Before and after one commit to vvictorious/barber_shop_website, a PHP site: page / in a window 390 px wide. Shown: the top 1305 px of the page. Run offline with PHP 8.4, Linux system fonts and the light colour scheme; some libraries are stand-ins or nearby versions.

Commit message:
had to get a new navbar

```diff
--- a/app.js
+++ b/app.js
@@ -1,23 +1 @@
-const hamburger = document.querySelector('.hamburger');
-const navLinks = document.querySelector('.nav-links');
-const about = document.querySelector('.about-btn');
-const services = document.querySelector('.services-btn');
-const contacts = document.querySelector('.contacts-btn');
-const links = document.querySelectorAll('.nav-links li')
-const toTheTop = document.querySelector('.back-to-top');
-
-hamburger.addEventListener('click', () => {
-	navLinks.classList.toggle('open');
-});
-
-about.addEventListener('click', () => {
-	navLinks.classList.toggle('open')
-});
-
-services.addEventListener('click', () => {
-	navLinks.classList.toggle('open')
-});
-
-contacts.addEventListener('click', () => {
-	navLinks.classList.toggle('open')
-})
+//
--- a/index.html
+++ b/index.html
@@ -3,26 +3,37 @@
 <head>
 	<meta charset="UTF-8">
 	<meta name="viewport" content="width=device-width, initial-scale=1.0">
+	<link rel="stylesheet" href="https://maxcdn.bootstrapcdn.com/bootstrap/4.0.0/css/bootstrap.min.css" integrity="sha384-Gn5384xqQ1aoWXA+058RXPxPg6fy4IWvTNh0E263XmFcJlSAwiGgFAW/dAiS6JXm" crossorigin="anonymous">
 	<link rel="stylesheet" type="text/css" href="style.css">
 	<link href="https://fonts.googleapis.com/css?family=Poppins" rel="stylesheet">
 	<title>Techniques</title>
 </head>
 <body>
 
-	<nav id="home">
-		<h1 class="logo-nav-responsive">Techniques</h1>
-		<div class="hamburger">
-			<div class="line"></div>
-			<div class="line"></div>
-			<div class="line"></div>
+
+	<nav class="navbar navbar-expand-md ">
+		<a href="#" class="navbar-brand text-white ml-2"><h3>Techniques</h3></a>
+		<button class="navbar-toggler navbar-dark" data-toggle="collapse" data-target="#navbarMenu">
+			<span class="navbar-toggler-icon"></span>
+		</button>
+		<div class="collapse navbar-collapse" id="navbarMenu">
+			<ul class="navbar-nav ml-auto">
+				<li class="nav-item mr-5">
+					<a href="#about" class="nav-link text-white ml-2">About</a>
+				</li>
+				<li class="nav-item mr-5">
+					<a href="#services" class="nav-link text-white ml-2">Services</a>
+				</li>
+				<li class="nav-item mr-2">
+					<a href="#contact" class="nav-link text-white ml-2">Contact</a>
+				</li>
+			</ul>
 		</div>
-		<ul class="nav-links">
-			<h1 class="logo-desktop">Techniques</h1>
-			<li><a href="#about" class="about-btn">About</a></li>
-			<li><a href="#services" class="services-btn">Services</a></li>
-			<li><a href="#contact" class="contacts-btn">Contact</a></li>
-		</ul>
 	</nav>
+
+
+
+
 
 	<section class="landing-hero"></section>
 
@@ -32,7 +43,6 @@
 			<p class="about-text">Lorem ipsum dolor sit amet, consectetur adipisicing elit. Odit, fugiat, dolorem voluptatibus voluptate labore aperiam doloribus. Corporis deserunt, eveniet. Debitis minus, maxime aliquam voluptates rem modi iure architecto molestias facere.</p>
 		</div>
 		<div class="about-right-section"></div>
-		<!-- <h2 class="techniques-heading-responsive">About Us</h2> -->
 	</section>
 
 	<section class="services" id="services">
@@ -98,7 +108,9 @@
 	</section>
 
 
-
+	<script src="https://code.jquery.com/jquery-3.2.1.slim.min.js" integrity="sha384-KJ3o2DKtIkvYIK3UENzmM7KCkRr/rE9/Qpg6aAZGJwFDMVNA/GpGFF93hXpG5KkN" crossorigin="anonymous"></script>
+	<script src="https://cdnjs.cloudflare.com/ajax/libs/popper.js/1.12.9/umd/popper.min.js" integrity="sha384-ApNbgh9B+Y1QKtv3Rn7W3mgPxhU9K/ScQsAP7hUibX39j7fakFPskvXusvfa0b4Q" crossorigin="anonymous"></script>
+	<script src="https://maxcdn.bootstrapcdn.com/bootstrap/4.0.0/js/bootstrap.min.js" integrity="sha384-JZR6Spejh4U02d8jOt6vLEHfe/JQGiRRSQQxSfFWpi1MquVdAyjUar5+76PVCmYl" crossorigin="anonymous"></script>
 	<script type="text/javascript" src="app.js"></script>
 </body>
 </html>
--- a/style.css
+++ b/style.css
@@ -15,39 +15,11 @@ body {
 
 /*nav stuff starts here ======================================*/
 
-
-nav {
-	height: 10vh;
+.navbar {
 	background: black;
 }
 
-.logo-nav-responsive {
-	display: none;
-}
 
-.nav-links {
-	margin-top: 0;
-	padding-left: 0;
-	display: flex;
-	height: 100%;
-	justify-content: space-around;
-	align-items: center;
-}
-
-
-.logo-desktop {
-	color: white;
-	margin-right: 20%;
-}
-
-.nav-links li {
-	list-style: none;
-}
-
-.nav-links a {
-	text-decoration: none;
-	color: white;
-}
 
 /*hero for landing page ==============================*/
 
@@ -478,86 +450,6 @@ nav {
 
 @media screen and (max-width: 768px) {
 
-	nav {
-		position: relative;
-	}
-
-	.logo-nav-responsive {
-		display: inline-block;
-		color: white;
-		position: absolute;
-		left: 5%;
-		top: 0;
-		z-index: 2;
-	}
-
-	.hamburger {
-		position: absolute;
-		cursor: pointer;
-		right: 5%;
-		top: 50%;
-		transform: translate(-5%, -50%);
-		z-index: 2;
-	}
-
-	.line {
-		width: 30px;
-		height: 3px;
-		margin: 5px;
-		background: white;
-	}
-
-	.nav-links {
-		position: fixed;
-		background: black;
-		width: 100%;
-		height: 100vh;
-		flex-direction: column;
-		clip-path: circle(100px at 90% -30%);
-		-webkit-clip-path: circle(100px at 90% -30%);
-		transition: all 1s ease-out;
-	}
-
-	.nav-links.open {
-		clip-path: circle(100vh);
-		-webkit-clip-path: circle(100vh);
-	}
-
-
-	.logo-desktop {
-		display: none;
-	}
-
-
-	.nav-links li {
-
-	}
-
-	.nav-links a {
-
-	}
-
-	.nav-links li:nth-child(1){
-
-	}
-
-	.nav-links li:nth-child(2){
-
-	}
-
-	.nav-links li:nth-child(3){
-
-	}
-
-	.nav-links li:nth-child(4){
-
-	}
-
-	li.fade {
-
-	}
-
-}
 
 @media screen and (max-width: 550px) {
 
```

» **Directions for this task**: Reply with one number, the count of lines in the entries that hold the string "logo".

» **Finished task**: 6